Mohawk Industries Inc. had sought to have the case dismissed, something lower federal courts had declined to do. The Court's decision allows the suit to proceed in federal court.
The case was argued before the Supreme Court in April last year but the justices did not issue a ruling. Instead, they sent it back to a lower court to be reconsidered in light of a decision by the justices in a similar case.
The 11th Circuit Court of Appeals ruled last September that the lawsuit by Shirley Williams and other Mohawk workers could go ahead, however. The carpet and floor coverings company then appealed to the Supreme Court a second time.
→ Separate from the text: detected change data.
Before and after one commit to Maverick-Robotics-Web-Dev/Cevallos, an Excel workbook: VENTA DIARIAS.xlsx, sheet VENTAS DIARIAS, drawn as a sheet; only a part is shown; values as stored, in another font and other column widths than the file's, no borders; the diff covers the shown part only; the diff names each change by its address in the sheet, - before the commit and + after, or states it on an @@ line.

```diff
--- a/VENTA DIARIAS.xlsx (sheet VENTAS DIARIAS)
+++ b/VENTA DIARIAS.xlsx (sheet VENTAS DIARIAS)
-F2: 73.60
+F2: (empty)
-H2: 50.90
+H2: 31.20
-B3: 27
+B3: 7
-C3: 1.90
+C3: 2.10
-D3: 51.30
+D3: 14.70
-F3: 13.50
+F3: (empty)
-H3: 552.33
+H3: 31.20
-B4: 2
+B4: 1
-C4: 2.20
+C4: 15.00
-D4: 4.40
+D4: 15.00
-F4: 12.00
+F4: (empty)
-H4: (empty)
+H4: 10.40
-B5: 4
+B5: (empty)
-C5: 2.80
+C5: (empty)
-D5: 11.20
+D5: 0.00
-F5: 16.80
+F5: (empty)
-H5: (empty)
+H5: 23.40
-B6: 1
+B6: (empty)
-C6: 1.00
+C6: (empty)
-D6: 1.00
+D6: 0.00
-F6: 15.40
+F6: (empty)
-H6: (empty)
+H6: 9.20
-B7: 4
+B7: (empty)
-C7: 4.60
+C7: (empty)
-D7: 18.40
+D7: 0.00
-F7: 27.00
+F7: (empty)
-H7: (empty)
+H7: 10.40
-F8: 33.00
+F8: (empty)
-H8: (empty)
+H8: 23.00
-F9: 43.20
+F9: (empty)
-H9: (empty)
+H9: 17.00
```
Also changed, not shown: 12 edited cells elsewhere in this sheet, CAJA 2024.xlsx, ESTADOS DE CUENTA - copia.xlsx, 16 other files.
At issue in the case is the use of civil lawsuits under the Racketeer Influenced and Corrupt Organizations Act, or RICO, which was originally intended to fight organized crime. Williams and the other Mohawk employees charge that the company violated RICO by conspiring with employment recruiting agencies to hire illegal workers in an effort to lower wages.
The workers claim they received lower wages than employees at other companies in the northern Georgia region where Mohawk is based. The area is known as the "Carpet Capital of the World" and is home to carpet plants for Shaw Industries, Interface and other companies.
Calhoun, Ga.-based Mohawk argues that its contracts with outside employment agencies do not constitute a racketeering enterprise and the workers were not directly harmed by the conduct alleged to have violated RICO.
The case is Mohawk Industries Inc. v. Williams, 06-873.